Honestly, and I know this will sound odd, but I think he was trying to cop a feel, and was getting some kind of kick out of this. I thought I’d ignore him and he’d leave me alone but he got more and more worked up. “More! You do more!”
Finally I said, “What about you?” and poked him in his pot belly. He just laughed and kept grabbing my stomach.
I said, “Look, I am actually thin for an American.”
He still wouldn’t leave me alone, so I got out of there.
It’s funny to think that in the US that would be considered sexual harassment. Even though his methods were somewhat unorthodox, it nevertheless has become abundantly clear to me that I need to lose some of the fat on my stomach.
We took a four am flight back to the USA on Qatar Airways. God bless that airline! Unlimited free wine and spirits.
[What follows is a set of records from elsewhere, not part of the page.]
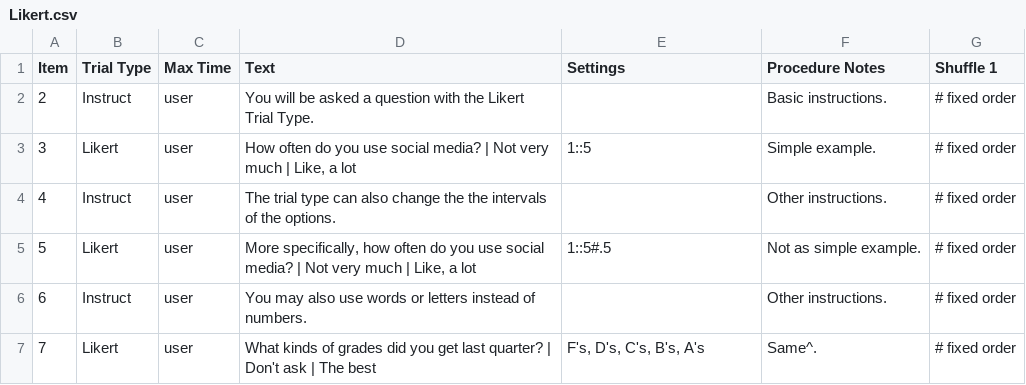
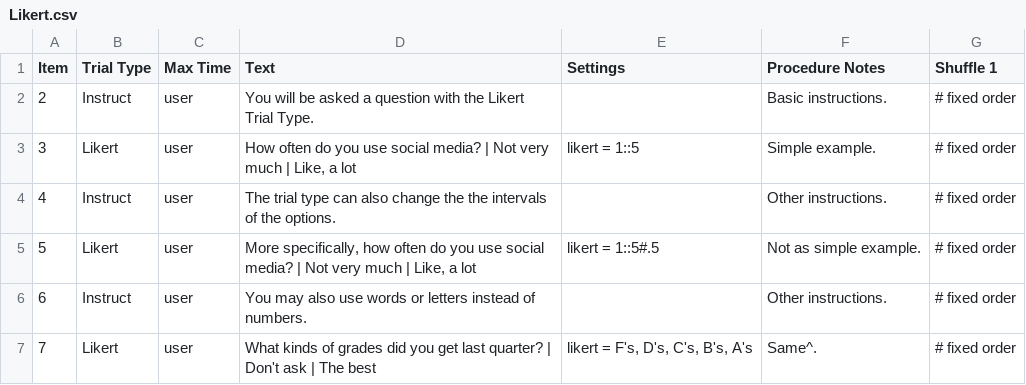
Before and after one commit to gikeymarcia/Collector, a CSV file: Experiments/Demos/Procedure/Likert.csv, drawn as a sheet.

Commit message:
updated Likert trial type to use the new settings

```diff
--- a/Experiments/Demos/Procedure/Likert.csv
+++ b/Experiments/Demos/Procedure/Likert.csv
@@ -2,6 +2,6 @@ Item,Trial Type,Max Time,Text,Settings,Procedure Notes,Shuffle 1
 2,Instruct,user,You will be asked a question with the Likert Trial Type.,,Basic instructions.,# fixed order
-3,Likert,user,"How often do you use social media? | Not very much | Like, a lot ",1::5,Simple example.,# fixed order
+3,Likert,user,"How often do you use social media? | Not very much | Like, a lot ",likert = 1::5,Simple example.,# fixed order
 4,Instruct,user,The trial type can also change the the intervals of the options.,,Other instructions.,# fixed order
-5,Likert,user,"More specifically, how often do you use social media? | Not very much | Like, a lot ",1::5#.5,Not as simple example.,# fixed order
+5,Likert,user,"More specifically, how often do you use social media? | Not very much | Like, a lot ",likert = 1::5#.5,Not as simple example.,# fixed order
 6,Instruct,user,You may also use words or letters instead of numbers.,,Other instructions.,# fixed order
-7,Likert,user,What kinds of grades did you get last quarter? | Don't ask | The best ,"F's, D's, C's, B's, A's",Same^.,# fixed order
+7,Likert,user,What kinds of grades did you get last quarter? | Don't ask | The best ,"likert = F's, D's, C's, B's, A's",Same^.,# fixed order
```
Also changed, not shown: 1 other file.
They also have a touch screen video monitor with two hundred different movies on it. Also, the plane was half full so we actually got some sleep.
The trip to India was too short and I really want to go back soon.
I also recently did a colorful portrait of an Instagram sensation called Ponyo - she was wearing a flower crown.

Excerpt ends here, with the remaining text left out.